_The problem:_ The data below is to be set down again exactly as written.

━━━ Entries supplied

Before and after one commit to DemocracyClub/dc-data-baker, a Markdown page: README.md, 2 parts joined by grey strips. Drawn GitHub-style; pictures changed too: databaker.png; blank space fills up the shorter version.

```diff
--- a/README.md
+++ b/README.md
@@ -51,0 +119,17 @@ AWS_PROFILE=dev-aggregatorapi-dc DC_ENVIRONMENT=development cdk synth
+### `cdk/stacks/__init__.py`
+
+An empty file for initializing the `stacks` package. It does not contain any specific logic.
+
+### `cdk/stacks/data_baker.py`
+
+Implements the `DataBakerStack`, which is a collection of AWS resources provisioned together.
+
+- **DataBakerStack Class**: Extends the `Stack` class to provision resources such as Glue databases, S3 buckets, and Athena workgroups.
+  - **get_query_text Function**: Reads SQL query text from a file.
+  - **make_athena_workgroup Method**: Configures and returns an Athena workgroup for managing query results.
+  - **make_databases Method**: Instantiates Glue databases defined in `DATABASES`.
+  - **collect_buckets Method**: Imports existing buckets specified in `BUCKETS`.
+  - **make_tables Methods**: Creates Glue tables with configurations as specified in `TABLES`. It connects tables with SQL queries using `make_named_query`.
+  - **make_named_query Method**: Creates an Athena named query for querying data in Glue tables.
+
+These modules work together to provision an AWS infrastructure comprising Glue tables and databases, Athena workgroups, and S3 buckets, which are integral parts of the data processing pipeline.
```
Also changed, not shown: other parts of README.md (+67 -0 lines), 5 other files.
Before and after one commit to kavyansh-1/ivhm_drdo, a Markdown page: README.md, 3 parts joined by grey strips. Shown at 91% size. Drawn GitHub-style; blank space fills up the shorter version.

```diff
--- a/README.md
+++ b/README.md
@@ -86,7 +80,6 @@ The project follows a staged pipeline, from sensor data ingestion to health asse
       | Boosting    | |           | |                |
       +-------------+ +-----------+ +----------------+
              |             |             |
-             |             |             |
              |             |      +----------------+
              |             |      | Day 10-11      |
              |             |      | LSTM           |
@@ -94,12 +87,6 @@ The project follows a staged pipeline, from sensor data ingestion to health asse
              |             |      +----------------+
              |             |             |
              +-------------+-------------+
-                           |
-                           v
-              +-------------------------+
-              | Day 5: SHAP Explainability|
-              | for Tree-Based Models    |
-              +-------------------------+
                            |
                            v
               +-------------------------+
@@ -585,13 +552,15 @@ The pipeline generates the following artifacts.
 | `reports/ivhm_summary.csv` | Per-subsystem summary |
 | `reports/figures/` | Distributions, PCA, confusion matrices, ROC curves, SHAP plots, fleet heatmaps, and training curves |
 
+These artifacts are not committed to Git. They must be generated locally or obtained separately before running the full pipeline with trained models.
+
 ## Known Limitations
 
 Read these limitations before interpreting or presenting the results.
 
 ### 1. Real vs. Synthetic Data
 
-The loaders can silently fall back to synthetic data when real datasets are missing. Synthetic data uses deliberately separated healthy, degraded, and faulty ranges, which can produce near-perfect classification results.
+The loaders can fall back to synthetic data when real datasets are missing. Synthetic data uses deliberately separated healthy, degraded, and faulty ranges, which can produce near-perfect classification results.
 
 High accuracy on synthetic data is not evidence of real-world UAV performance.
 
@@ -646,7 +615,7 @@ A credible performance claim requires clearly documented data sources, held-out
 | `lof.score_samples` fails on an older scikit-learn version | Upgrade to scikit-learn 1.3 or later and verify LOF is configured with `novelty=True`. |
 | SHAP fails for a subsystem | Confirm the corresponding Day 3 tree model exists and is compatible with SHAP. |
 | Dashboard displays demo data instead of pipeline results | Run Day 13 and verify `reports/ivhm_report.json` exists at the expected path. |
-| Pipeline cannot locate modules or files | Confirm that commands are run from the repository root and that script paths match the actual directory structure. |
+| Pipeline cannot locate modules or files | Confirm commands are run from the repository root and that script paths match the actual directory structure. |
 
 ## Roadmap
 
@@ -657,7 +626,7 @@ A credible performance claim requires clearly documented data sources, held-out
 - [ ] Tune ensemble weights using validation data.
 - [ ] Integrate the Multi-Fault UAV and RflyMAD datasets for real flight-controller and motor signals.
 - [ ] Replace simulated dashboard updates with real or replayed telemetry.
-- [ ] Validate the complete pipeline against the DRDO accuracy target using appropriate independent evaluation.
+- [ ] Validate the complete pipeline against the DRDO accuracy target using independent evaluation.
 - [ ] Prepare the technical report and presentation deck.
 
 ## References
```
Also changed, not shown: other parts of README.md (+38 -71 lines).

━━━━━━

_Reply to the exercise:_
Before and after one commit to DemocracyClub/dc-data-baker, a Markdown page: README.md, 2 parts joined by grey strips. Drawn GitHub-style; pictures changed too: databaker.png; blank space fills up the shorter version.

```diff
--- a/README.md
+++ b/README.md
@@ -51,0 +119,17 @@ AWS_PROFILE=dev-aggregatorapi-dc DC_ENVIRONMENT=development cdk synth
+### `cdk/stacks/__init__.py`
+
+An empty file for initializing the `stacks` package. It does not contain any specific logic.
+
+### `cdk/stacks/data_baker.py`
+
+Implements the `DataBakerStack`, which is a collection of AWS resources provisioned together.
+
+- **DataBakerStack Class**: Extends the `Stack` class to provision resources such as Glue databases, S3 buckets, and Athena workgroups.
+  - **get_query_text Function**: Reads SQL query text from a file.
+  - **make_athena_workgroup Method**: Configures and returns an Athena workgroup for managing query results.
+  - **make_databases Method**: Instantiates Glue databases defined in `DATABASES`.
+  - **collect_buckets Method**: Imports existing buckets specified in `BUCKETS`.
+  - **make_tables Methods**: Creates Glue tables with configurations as specified in `TABLES`. It connects tables with SQL queries using `make_named_query`.
+  - **make_named_query Method**: Creates an Athena named query for querying data in Glue tables.
+
+These modules work together to provision an AWS infrastructure comprising Glue tables and databases, Athena workgroups, and S3 buckets, which are integral parts of the data processing pipeline.
```
Also changed, not shown: other parts of README.md (+67 -0 lines), 5 other files.
Before and after one commit to kavyansh-1/ivhm_drdo, a Markdown page: README.md, 3 parts joined by grey strips. Shown at 91% size. Drawn GitHub-style; blank space fills up the shorter version.

```diff
--- a/README.md
+++ b/README.md
@@ -86,7 +80,6 @@ The project follows a staged pipeline, from sensor data ingestion to health asse
       | Boosting    | |           | |                |
       +-------------+ +-----------+ +----------------+
              |             |             |
-             |             |             |
              |             |      +----------------+
              |             |      | Day 10-11      |
              |             |      | LSTM           |
@@ -94,12 +87,6 @@ The project follows a staged pipeline, from sensor data ingestion to health asse
              |             |      +----------------+
              |             |             |
              +-------------+-------------+
-                           |
-                           v
-              +-------------------------+
-              | Day 5: SHAP Explainability|
-              | for Tree-Based Models    |
-              +-------------------------+
                            |
                            v
               +-------------------------+
@@ -585,13 +552,15 @@ The pipeline generates the following artifacts.
 | `reports/ivhm_summary.csv` | Per-subsystem summary |
 | `reports/figures/` | Distributions, PCA, confusion matrices, ROC curves, SHAP plots, fleet heatmaps, and training curves |
 
+These artifacts are not committed to Git. They must be generated locally or obtained separately before running the full pipeline with trained models.
+
 ## Known Limitations
 
 Read these limitations before interpreting or presenting the results.
 
 ### 1. Real vs. Synthetic Data
 
-The loaders can silently fall back to synthetic data when real datasets are missing. Synthetic data uses deliberately separated healthy, degraded, and faulty ranges, which can produce near-perfect classification results.
+The loaders can fall back to synthetic data when real datasets are missing. Synthetic data uses deliberately separated healthy, degraded, and faulty ranges, which can produce near-perfect classification results.
 
 High accuracy on synthetic data is not evidence of real-world UAV performance.
 
@@ -646,7 +615,7 @@ A credible performance claim requires clearly documented data sources, held-out
 | `lof.score_samples` fails on an older scikit-learn version | Upgrade to scikit-learn 1.3 or later and verify LOF is configured with `novelty=True`. |
 | SHAP fails for a subsystem | Confirm the corresponding Day 3 tree model exists and is compatible with SHAP. |
 | Dashboard displays demo data instead of pipeline results | Run Day 13 and verify `reports/ivhm_report.json` exists at the expected path. |
-| Pipeline cannot locate modules or files | Confirm that commands are run from the repository root and that script paths match the actual directory structure. |
+| Pipeline cannot locate modules or files | Confirm commands are run from the repository root and that script paths match the actual directory structure. |
 
 ## Roadmap
 
@@ -657,7 +626,7 @@ A credible performance claim requires clearly documented data sources, held-out
 - [ ] Tune ensemble weights using validation data.
 - [ ] Integrate the Multi-Fault UAV and RflyMAD datasets for real flight-controller and motor signals.
 - [ ] Replace simulated dashboard updates with real or replayed telemetry.
-- [ ] Validate the complete pipeline against the DRDO accuracy target using appropriate independent evaluation.
+- [ ] Validate the complete pipeline against the DRDO accuracy target using independent evaluation.
 - [ ] Prepare the technical report and presentation deck.
 
 ## References
```
Also changed, not shown: other parts of README.md (+38 -71 lines).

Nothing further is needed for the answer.